The massive arrival of the “boat people” in 1979 brought about immediate needs in Montréal’s community, in the interpretation field in particular. Various community organisations and institutions established different services that were set up to be temporary. Refugees came in large numbers, primarily from Vietnam, Cambodia and Laos. Thus, the Service à la famille chinoise, the Communauté catholique vietnamienne, the Communauté khmère and the Communauté Laotienne du Canada established, in 1980, the SIARI. It was then known as Service des Interprètes Auprès des Réfugiés Indochinois. The patent letters were registered in May of 1981.
After the appointment of its board of directors, the founding organisations left the newly established body to handle things as best they could. But the SIARI’s mission was not clear enough and the high staff turnover became alarming. The federal government did not want to fund the organisation anymore, claiming that its original objective had been met.
However, problems of integration from survivors of the war soon appeared. In addition to daily interpretation work, the SIARI team elaborated participation models in school environments in order to help Indochinese parents and their children to integrate into Quebec’s school system. They were mostly in schools of the Commission scolaire Sainte-Croix, which later became the Commission scolaire Marguerite-Bourgeoys. They also helped in health and social services.
In 1991, the organisation modified its legal name to Service d’Interprète et d’Aide aux Réfugiés Indochinois (S.I.A.R.I.) to better portray the organisation’s expansion.
YUN BUN KORN
In 1996, services other than interpretation came to be offered at the SIARI. To help newcomers integrate into Quebec and Canada’s society, services such as French classes, twinning and liaison officers in schools were offered. As a result, once again, the organisation’s legal name did not reflect its day-to-day reality anymore. The SIARI’s name became Service d’Interprète, d’Aide et de Réference aux Indochinois.

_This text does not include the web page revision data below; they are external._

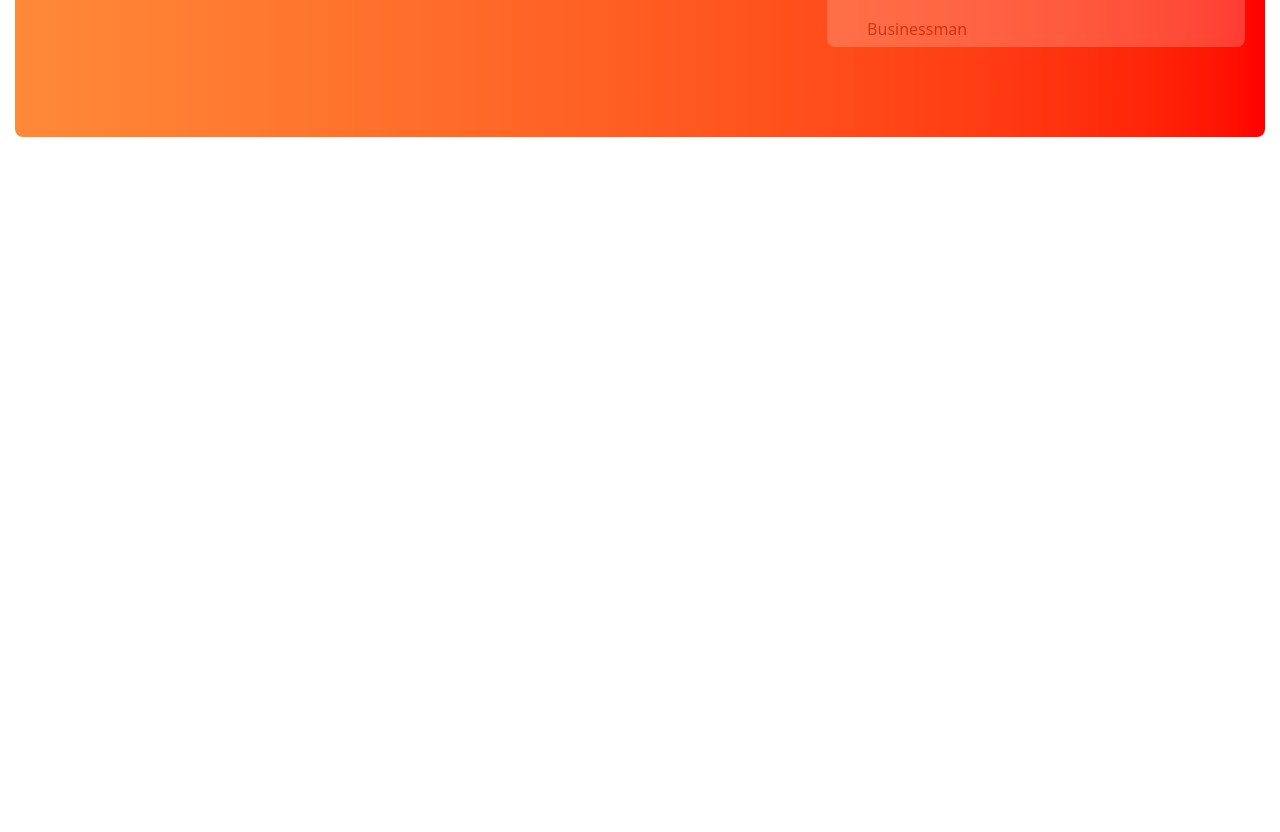
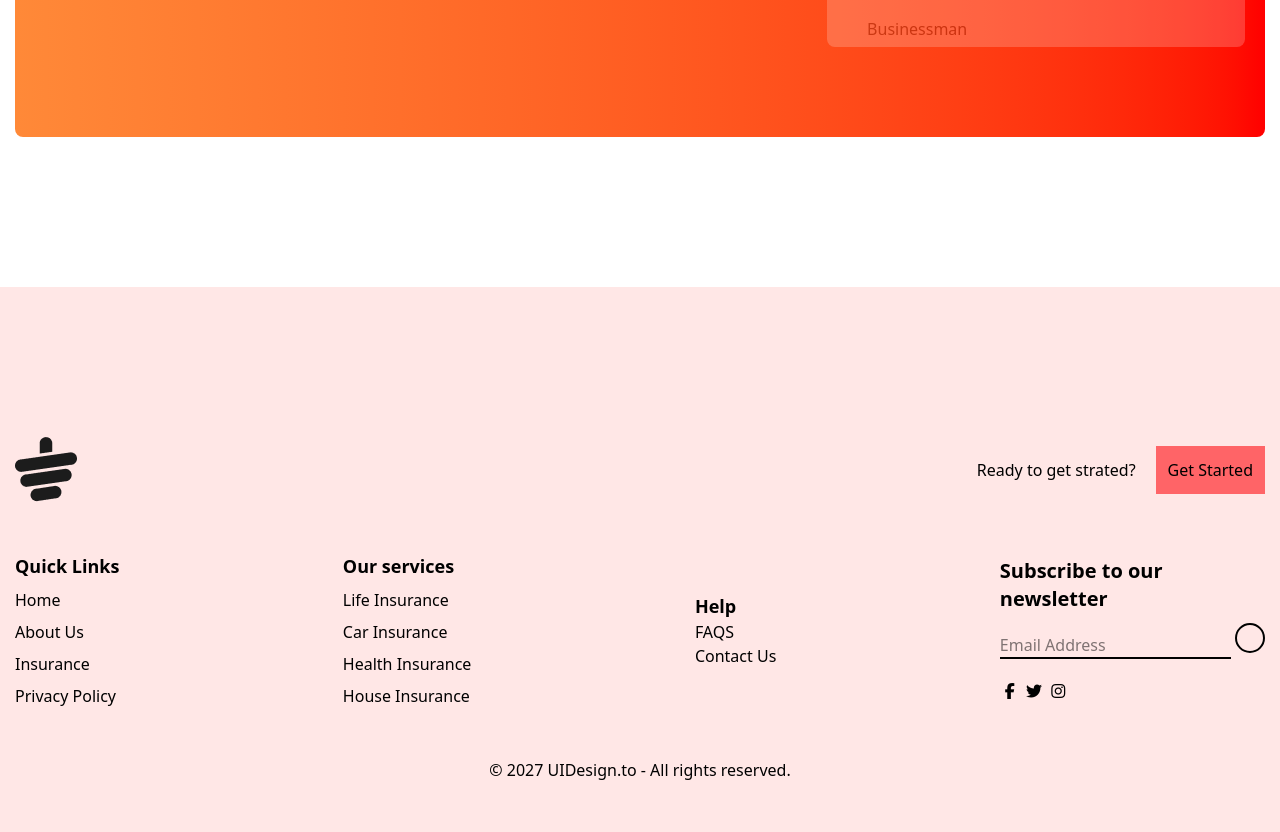
Before and after one commit to raihan1846/tea-house-project, a plain HTML site: page index.html in a window 1280 px wide. Shown: the part 2446-3278 px from the top of the page. Before the commit the page ends 2703 px from the top, so only its background shows below. Drawn offline with nearby package versions, Linux system fonts and the light colour scheme.

Commit message:
footer part complete

```diff
--- a/index.html
+++ b/index.html
@@ -117,5 +117,50 @@
              </div>
          </div>
       </div>
+
+     <div class="bg-[#ffe7e6] py-[50px] mt-[150px]">
+         <div class="footer_parent max-w-[1250px] mx-auto  mt-[100px]">
+        <div class="flex justify-between items-center mt-[50px]">
+            <img src="./images/cup.png" alt="">
+             <div class="flex items-center">
+                 <p class="mr-5">Ready to get strated?</p>
+                 <button class="bg-red-400 p-3">Get Started</button>
+             </div>
+        </div>
+        <div class="flex justify-between mt-[50px] flex-col items-center text-center md:text-left md:flex-row">
+            <div>
+                <h2 class="font-semibold text-lg">Quick Links</h2>
+                <p class="mt-2">Home</p>
+                <p class="mt-2">About Us</p>
+                <p class="mt-2">Insurance</p>
+                <p class="mt-2">Privacy Policy</p>
+            </div>
+            <div>
+                <p class="font-semibold text-lg">Our services</p>
+                <p class="mt-2">Life Insurance</p>
+                <p class="mt-2">Car Insurance</p>
+                <p class="mt-2">Health Insurance</p>
+                <p class="mt-2">House Insurance</p>
+            </div>
+            <div>
+                <p class="font-semibold text-lg">Help</p>
+                <p>FAQS</p>
+                <p>Contact Us</p>
+            </div>
+            <div>
+                <h2 class="font-bold text-xl">Subscribe to our <br> newsletter</h2>
+                <input type="text" placeholder="Email Address" class="border-b-2 outline-none mt-5">
+                <button class="border-2 h-[30px] w-[30px] rounded-full"></button>
+                <div class="mt-5">
+                    <span><i class="fa-brands fa-facebook-f"></i></span>
+                    <span><i class="fa-brands fa-twitter"></i></span>
+                    <span><i class="fa-brands fa-instagram"></i></span>
+                </div>
+            </div>
+        </div>
+        <p class="text-center mt-[50px]">© 2027 UIDesign.to - All rights reserved.</p>
+      </div>
+     </div>
+
 </body>
 </html>
```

As the years went by, the SIARI started to be filled with refugees from Pakistan, Eastern Europe and the old Soviet Union. For some years, most newcomers came from South-East Asia, notably from Sri Lanka and Bangladesh. The SIARI did not only offer its services to Indochinese refugees anymore. Its legal name was therefore modified one last time. From that point forward, the SIARI worked for all immigrants, no matter where they came from.
SIARI finally became Service d’Interprète, d’Aide et de Référence aux Immigrants. That was in 2001.
Throughout the years, the people who used the SIARI’s services diversified. Our members come from more than 60 countries. We answer them in 23 different languages.